By John B. Corbally, Esq.

Scales of Justice

In a workers’ compensation case the deposition is most often the first time that opposing counsel will meet the injured worker. It is important for the claimant to be well prepared to make a favorable and credible impression on defense counsel. This can be done by taking few basic steps to better prepare claimants for their testimony. An often overlooked aspect of the deposition for claimants is appearance. The client should dress neatly and as professionally as possible for the deposition. A neat appearance brings credibility to a client. Make sure the claimant is aware of the legal issues of his/her case in detail prior to giving testimony. The claimant should understand what that law says about the factual issues at hand. Discuss competing case law on the issues and make certain the claimant understands how the law applies to facts of his case and which facts to emphasize during the deposition. Try to create a narrative of the case that the claimant can keep in mind during the testimony and remind him/her that everything answered should fit in with the overall narrative theme of the case. Make sure the claimant reviews an outline of questions likely to be asked at the deposition. Taking away the mystery about the questions to be presented will make the claimant relax and appear more confident giving testimony. Be sure to address difficult or uncomfortable questions prior to the deposition. Many times compromising facts or circumstances can be minimized if dealt with effectively at the deposition. Make sure claimant knows the basic details of the injury such as the date, day and time along with who was there. Stating the injury occurred “one day last August” is not convincing. Make sure the claimant is able to give specific details about when the injury occurred, how the accident happened and name all body parts injured as well as how the work activity caused the injury or aggravation. This is particularly true with injuries resulting from repetitive use. Review this with the client in mock question and answer sessions if need be. Make sure the client reviews the medical records and is familiar with the information that is in the reports and the basic chronology of medical care, including care from any prior injuries. Show the client the records and the key information contained therein and be sure to show them any documents likely to be made exhibits to the deposition. Having the claimant familiar with the documents and the “hot spots” of information will enable him or her to answer more effectively. Finally, the basic rules always apply. Be truthful. But remember, many claimants are simply not skilled at giving clear or persuasive testimony. Assist them with language and terms to express what they mean. Many times awkward expression can be manipulated by defense counsel to impeach credibility. Remind claimant that he or she should never guess at an answer as if the he or she knows it to be true. Also, remind them to simply answer the question that is asked and do not volunteer information. These are just a few steps that can be taken to improve the quality of the deposition testimony given by claimants.
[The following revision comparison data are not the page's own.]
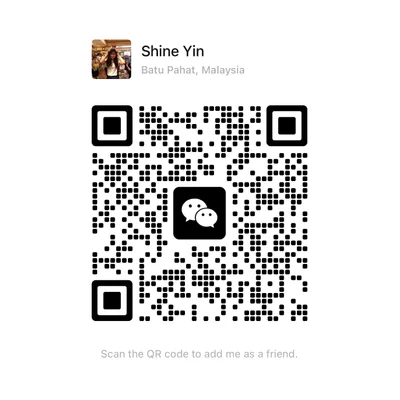
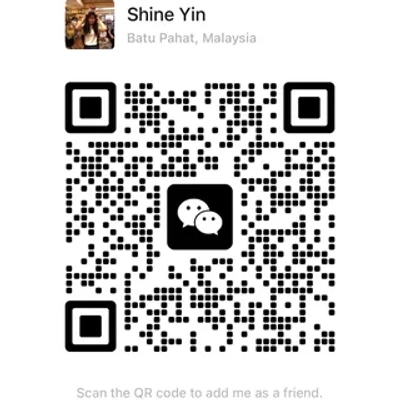
fix: new headshot, professional hero overlay, white final CTA, cropped QR
- Replaced headshot with new Gemini image (watermark cropped), renamed to
  shine-headshot.webp, deleted old shine-headshot-1200x1200.webp
- Hero reverted to teal-tinted dark overlay with dual gradient layers for
  professional depth — desaturated photo with contrast adjustment
- "Ready to help" final CTA section changed from navy-blue to white text
- WeChat QR cropped to remove excess whitespace, label set to title case
- All changes mirrored on Chinese homepage

Made-with: Cursor

diff --git a/src/app/(chinese)/zh/page.tsx b/src/app/(chinese)/zh/page.tsx
@@ -40,32 +40,33 @@ export default function ChineseHomepage() {
             src="/shine_with_schoolkids.png"
             alt="Shine Yin Teoh, speech pathologist, working with children in a school setting"
             fill
-            className="object-cover saturate-[0.85] brightness-[1.05]"
+            className="object-cover saturate-[0.8] brightness-[1.0] contrast-[0.95]"
             priority
           />
-          <div className="absolute inset-0 bg-gradient-to-r from-white/50 via-white/30 to-white/10"></div>
+          <div className="absolute inset-0 bg-gradient-to-r from-[#1A4D5C]/75 via-[#1A4D5C]/45 to-[#1A4D5C]/15"></div>
+          <div className="absolute inset-0 bg-gradient-to-b from-[#0D2B3E]/30 via-transparent to-[#0D2B3E]/20"></div>
         </div>
         
         <div className="container mx-auto px-4 relative z-10">
           <div className="max-w-2xl">
-            <h1 className="text-4xl md:text-5xl lg:text-5xl font-bold text-navy-blue mb-6 leading-[1.15] text-balance drop-shadow-[0_1px_2px_rgba(255,255,255,0.8)]">
+            <h1 className="text-4xl md:text-5xl lg:text-5xl font-bold text-white mb-6 leading-[1.15] text-balance drop-shadow-lg">
               悉尼言语治疗师
             </h1>
-            <p className="text-lg md:text-xl text-charcoal mb-10 leading-relaxed font-medium drop-shadow-[0_1px_1px_rgba(255,255,255,0.6)]">
+            <p className="text-lg md:text-xl text-white/90 mb-10 leading-relaxed font-light drop-shadow-md">
               帮助您或您的孩子自信沟通。个性化言语治疗 — 提供上门、学校或远程服务。提供中英双语服务。服务悉尼内西区及周边地区。
             </p>
             <div className="flex flex-col sm:flex-row items-center sm:items-start gap-4 mb-10">
               <Link href="/contact" className="btn-primary text-center text-lg py-4 px-8 shadow-lg hover:-translate-y-1 transition-all duration-300 tracking-wide">
                 预约免费咨询
               </Link>
-              <Link href="/refer-a-client" className="text-center text-lg py-4 px-8 rounded-full font-bold border-2 border-navy-blue text-navy-blue bg-white/70 backdrop-blur-sm hover:bg-navy-blue hover:text-white shadow-lg hover:-translate-y-1 transition-all duration-300 tracking-wide">
+              <Link href="/refer-a-client" className="text-center text-lg py-4 px-8 rounded-full font-bold border-2 border-white/80 text-white bg-white/15 backdrop-blur-sm hover:bg-white hover:text-navy-blue shadow-lg hover:-translate-y-1 transition-all duration-300 tracking-wide">
                 推荐客户
               </Link>
             </div>
-            <div className="flex flex-wrap gap-x-6 gap-y-3 text-sm font-semibold text-navy-blue/80">
-              <span className="flex items-center gap-2"><span className="w-5 h-5 rounded-full bg-trust-teal/20 flex items-center justify-center text-trust-teal text-xs font-bold">✓</span> 澳洲认证言语治疗师 (CPSP)</span>
-              <span className="flex items-center gap-2"><span className="w-5 h-5 rounded-full bg-trust-teal/20 flex items-center justify-center text-trust-teal text-xs font-bold">✓</span> NDIS 注册服务提供商</span>
-              <span className="flex items-center gap-2"><span className="w-5 h-5 rounded-full bg-trust-teal/20 flex items-center justify-center text-trust-teal text-xs font-bold">✓</span> Medicare 医疗保险提供商</span>
+            <div className="flex flex-wrap gap-x-6 gap-y-3 text-sm font-semibold text-white/85">
+              <span className="flex items-center gap-2"><span className="w-5 h-5 rounded-full bg-white/20 flex items-center justify-center text-white text-xs font-bold">✓</span> 澳洲认证言语治疗师 (CPSP)</span>
+              <span className="flex items-center gap-2"><span className="w-5 h-5 rounded-full bg-white/20 flex items-center justify-center text-white text-xs font-bold">✓</span> NDIS 注册服务提供商</span>
+              <span className="flex items-center gap-2"><span className="w-5 h-5 rounded-full bg-white/20 flex items-center justify-center text-white text-xs font-bold">✓</span> Medicare 医疗保险提供商</span>
             </div>
           </div>
         </div>
@@ -409,7 +410,7 @@ export default function ChineseHomepage() {
             <div className="relative w-72 h-72 md:w-80 md:h-80 lg:w-96 lg:h-96 rounded-full overflow-hidden premium-shadow group">
               <div className="absolute inset-0 bg-navy-blue/5 group-hover:bg-transparent transition-colors duration-500 z-10"></div>
               <Image
-                src="/shine-headshot-1200x1200.webp"
+                src="/shine-headshot.webp"
                 alt="Shine Yin Teoh 的专业头像"
                 fill
                 className="object-cover transition-transform duration-700 group-hover:scale-105"
@@ -495,16 +496,16 @@ export default function ChineseHomepage() {
       <section className="py-24 bg-golden-amber text-white text-center relative overflow-hidden">
[1 lines of base64/hex data omitted]
         <div className="container mx-auto px-4 relative z-10">
-          <h2 className="text-3xl md:text-4xl lg:text-5xl font-bold mb-6 text-navy-blue">准备好帮助您或您的孩子茁壮成长了吗？</h2>
-          <p className="text-xl mb-10 max-w-2xl mx-auto text-navy-blue/80 font-medium">
+          <h2 className="text-3xl md:text-4xl lg:text-5xl font-bold mb-6 text-white">准备好帮助您或您的孩子茁壮成长了吗？</h2>
+          <p className="text-xl mb-10 max-w-2xl mx-auto text-white/85 font-medium">
             预约免费咨询以讨论您的需求 — 无义务，无压力。
           </p>
-          <div className="text-xl font-bold mb-10 flex flex-wrap justify-center gap-8 text-navy-blue">
-            <a href="tel:+61421608819" className="hover:text-white transition-colors flex items-center gap-3">
-              <div className="bg-navy-blue/10 p-2.5 rounded-full flex items-center justify-center"><Phone className="w-5 h-5" /></div> 0421 608 819
+          <div className="text-xl font-bold mb-10 flex flex-wrap justify-center gap-8 text-white">
+            <a href="tel:+61421608819" className="hover:text-white/70 transition-colors flex items-center gap-3">
+              <div className="bg-white/15 p-2.5 rounded-full flex items-center justify-center"><Phone className="w-5 h-5" /></div> 0421 608 819
             </a>
-            <a href="mailto:admin@shineandspeak.com.au" className="hover:text-white transition-colors flex items-center gap-3">
-              <div className="bg-navy-blue/10 p-2.5 rounded-full flex items-center justify-center"><Mail className="w-5 h-5" /></div> admin@shineandspeak.com.au
+            <a href="mailto:admin@shineandspeak.com.au" className="hover:text-white/70 transition-colors flex items-center gap-3">
+              <div className="bg-white/15 p-2.5 rounded-full flex items-center justify-center"><Mail className="w-5 h-5" /></div> admin@shineandspeak.com.au
             </a>
           </div>
           <div className="flex flex-col sm:flex-row justify-center gap-4">

diff --git a/src/app/(english)/page.tsx b/src/app/(english)/page.tsx
@@ -122,18 +122,19 @@ export default function Home() {
             src="/shine_with_schoolkids.png"
             alt="Shine Yin Teoh, speech pathologist, working with children in a school setting"
             fill
-            className="object-cover saturate-[0.85] brightness-[1.05]"
+            className="object-cover saturate-[0.8] brightness-[1.0] contrast-[0.95]"
             priority
           />
-          <div className="absolute inset-0 bg-gradient-to-r from-white/50 via-white/30 to-white/10"></div>
+          <div className="absolute inset-0 bg-gradient-to-r from-[#1A4D5C]/75 via-[#1A4D5C]/45 to-[#1A4D5C]/15"></div>
+          <div className="absolute inset-0 bg-gradient-to-b from-[#0D2B3E]/30 via-transparent to-[#0D2B3E]/20"></div>
         </div>
 
         <div className="container mx-auto px-4 relative z-10">
           <div className="max-w-2xl">
-            <h1 className="text-4xl md:text-5xl lg:text-5xl font-bold text-navy-blue mb-6 leading-[1.15] text-balance drop-shadow-[0_1px_2px_rgba(255,255,255,0.8)]">
+            <h1 className="text-4xl md:text-5xl lg:text-5xl font-bold text-white mb-6 leading-[1.15] text-balance drop-shadow-lg">
               Speech Pathologist in Sydney NSW
             </h1>
-            <p className="text-lg md:text-xl text-charcoal mb-10 leading-relaxed font-medium drop-shadow-[0_1px_1px_rgba(255,255,255,0.6)]">
+            <p className="text-lg md:text-xl text-white/90 mb-10 leading-relaxed font-light drop-shadow-md">
               Personalised speech therapy delivered to your home, school, or online. Available in English and Mandarin. Serving Inner West Sydney and surrounds.
             </p>
             <div className="flex flex-col sm:flex-row items-center sm:items-start gap-4 mb-10">
@@ -141,14 +142,14 @@ export default function Home() {
               <Link href="/contact" className="btn-primary text-center text-lg py-4 px-8 shadow-lg hover:-translate-y-1 transition-all duration-300 tracking-wide">
                 Book a Free Discovery Call
               </Link>
-              <Link href="/refer-a-client" className="text-center text-lg py-4 px-8 rounded-full font-bold border-2 border-navy-blue text-navy-blue bg-white/70 backdrop-blur-sm hover:bg-navy-blue hover:text-white shadow-lg hover:-translate-y-1 transition-all duration-300 tracking-wide">
+              <Link href="/refer-a-client" className="text-center text-lg py-4 px-8 rounded-full font-bold border-2 border-white/80 text-white bg-white/15 backdrop-blur-sm hover:bg-white hover:text-navy-blue shadow-lg hover:-translate-y-1 transition-all duration-300 tracking-wide">
                 Refer a Client
               </Link>
             </div>
-            <div className="flex flex-wrap gap-x-6 gap-y-3 text-sm font-semibold text-navy-blue/80">
-              <span className="flex items-center gap-2"><span className="w-5 h-5 rounded-full bg-trust-teal/20 flex items-center justify-center text-trust-teal text-xs font-bold">✓</span> CPSP Certified</span>
-              <span className="flex items-center gap-2"><span className="w-5 h-5 rounded-full bg-trust-teal/20 flex items-center justify-center text-trust-teal text-xs font-bold">✓</span> NDIS Registered</span>
-              <span className="flex items-center gap-2"><span className="w-5 h-5 rounded-full bg-trust-teal/20 flex items-center justify-center text-trust-teal text-xs font-bold">✓</span> Medicare Provider</span>
+            <div className="flex flex-wrap gap-x-6 gap-y-3 text-sm font-semibold text-white/85">
+              <span className="flex items-center gap-2"><span className="w-5 h-5 rounded-full bg-white/20 flex items-center justify-center text-white text-xs font-bold">✓</span> CPSP Certified</span>
+              <span className="flex items-center gap-2"><span className="w-5 h-5 rounded-full bg-white/20 flex items-center justify-center text-white text-xs font-bold">✓</span> NDIS Registered</span>
+              <span className="flex items-center gap-2"><span className="w-5 h-5 rounded-full bg-white/20 flex items-center justify-center text-white text-xs font-bold">✓</span> Medicare Provider</span>
             </div>
           </div>
         </div>
@@ -471,7 +472,7 @@ export default function Home() {
             <div className="relative w-72 h-72 md:w-80 md:h-80 lg:w-96 lg:h-96 rounded-full overflow-hidden premium-shadow group">
               <div className="absolute inset-0 bg-navy-blue/5 group-hover:bg-transparent transition-colors duration-500 z-10"></div>
               <Image
-                src="/shine-headshot-1200x1200.webp"
+                src="/shine-headshot.webp"
                 alt="Shine Yin Teoh, Certified Practising Speech Pathologist"
                 fill
                 className="object-cover transition-transform duration-700 group-hover:scale-105"
@@ -617,16 +618,16 @@ export default function Home() {
       <section className="py-24 bg-golden-amber text-white text-center relative overflow-hidden">
[1 lines of base64/hex data omitted]
         <div className="container mx-auto px-4 relative z-10">
-          <h2 className="text-3xl md:text-4xl lg:text-5xl font-bold mb-6 text-navy-blue">Ready to help you or your child thrive?</h2>
-          <p className="text-xl mb-10 max-w-2xl mx-auto text-navy-blue/80 font-medium">
+          <h2 className="text-3xl md:text-4xl lg:text-5xl font-bold mb-6 text-white">Ready to help you or your child thrive?</h2>
+          <p className="text-xl mb-10 max-w-2xl mx-auto text-white/85 font-medium">
             Book a free discovery call to talk about your needs — no obligation, no pressure.
           </p>
-          <div className="text-xl font-bold mb-10 flex flex-wrap justify-center gap-8 text-navy-blue">
-            <a href="tel:+61421608819" className="hover:text-white transition-colors flex items-center gap-3">
-              <div className="bg-navy-blue/10 p-2.5 rounded-full flex items-center justify-center"><Phone className="w-5 h-5" /></div> 0421 608 819
+          <div className="text-xl font-bold mb-10 flex flex-wrap justify-center gap-8 text-white">
+            <a href="tel:+61421608819" className="hover:text-white/70 transition-colors flex items-center gap-3">
+              <div className="bg-white/15 p-2.5 rounded-full flex items-center justify-center"><Phone className="w-5 h-5" /></div> 0421 608 819
             </a>
-            <a href="mailto:admin@shineandspeak.com.au" className="hover:text-white transition-colors flex items-center gap-3">
-              <div className="bg-navy-blue/10 p-2.5 rounded-full flex items-center justify-center"><Mail className="w-5 h-5" /></div> admin@shineandspeak.com.au
+            <a href="mailto:admin@shineandspeak.com.au" className="hover:text-white/70 transition-colors flex items-center gap-3">
+              <div className="bg-white/15 p-2.5 rounded-full flex items-center justify-center"><Mail className="w-5 h-5" /></div> admin@shineandspeak.com.au
             </a>
           </div>
           <div className="flex flex-col sm:flex-row justify-center gap-4">

diff --git a/src/app/(english)/about/page.tsx b/src/app/(english)/about/page.tsx
@@ -62,7 +62,7 @@ export default function AboutPage() {
             {/* Mobile headshot */}
             <div className="bg-gray-200 aspect-square rounded-2xl flex items-center justify-center text-gray-500 text-center p-8 shadow-xl mb-8 md:hidden">
               {/* REPLACE: Professional headshot of Shine Yin Teoh, warm and approachable */}
-              <img src="/shine-headshot-1200x1200.webp" alt="Shine Yin Teoh, Certified Practising Speech Pathologist" className="absolute inset-0 w-full h-full object-cover" />
+              <img src="/shine-headshot.webp" alt="Shine Yin Teoh, Certified Practising Speech Pathologist" className="absolute inset-0 w-full h-full object-cover" />
             </div>
 
             <h2 className="text-3xl font-bold text-navy-blue mb-4">About me</h2>
@@ -96,7 +96,7 @@ export default function AboutPage() {
           <div className="hidden md:block">
             <div className="bg-gray-200 aspect-square rounded-2xl flex items-center justify-center text-gray-500 text-center p-8 shadow-xl sticky top-24">
               {/* REPLACE: Professional headshot of Shine Yin Teoh, warm and approachable */}
-              <img src="/shine-headshot-1200x1200.webp" alt="Shine Yin Teoh, Certified Practising Speech Pathologist" className="absolute inset-0 w-full h-full object-cover" />
+              <img src="/shine-headshot.webp" alt="Shine Yin Teoh, Certified Practising Speech Pathologist" className="absolute inset-0 w-full h-full object-cover" />
             </div>
           </div>
         </div>

diff --git a/src/components/Footer.tsx b/src/components/Footer.tsx
@@ -117,7 +117,7 @@ export default function Footer() {
                 className="object-contain p-1"
               />
             </div>
-            <div className="text-center mt-2 text-xs text-blue-100/80 font-medium tracking-wide uppercase">Scan to Add on WeChat</div>
+            <div className="text-center mt-2 text-xs text-blue-100/80 font-medium tracking-wide">Scan to Add on WeChat</div>
           </div>
 
           <div className="mt-8 text-xs text-blue-100/80 space-y-2 font-medium tracking-wide uppercase">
The time taken at preparation is well worth it. In the end, having defense counsel leaving with a favorable impression of the claimant and a sharp, clean and concise transcript is a good first step to the just resolution to the claim.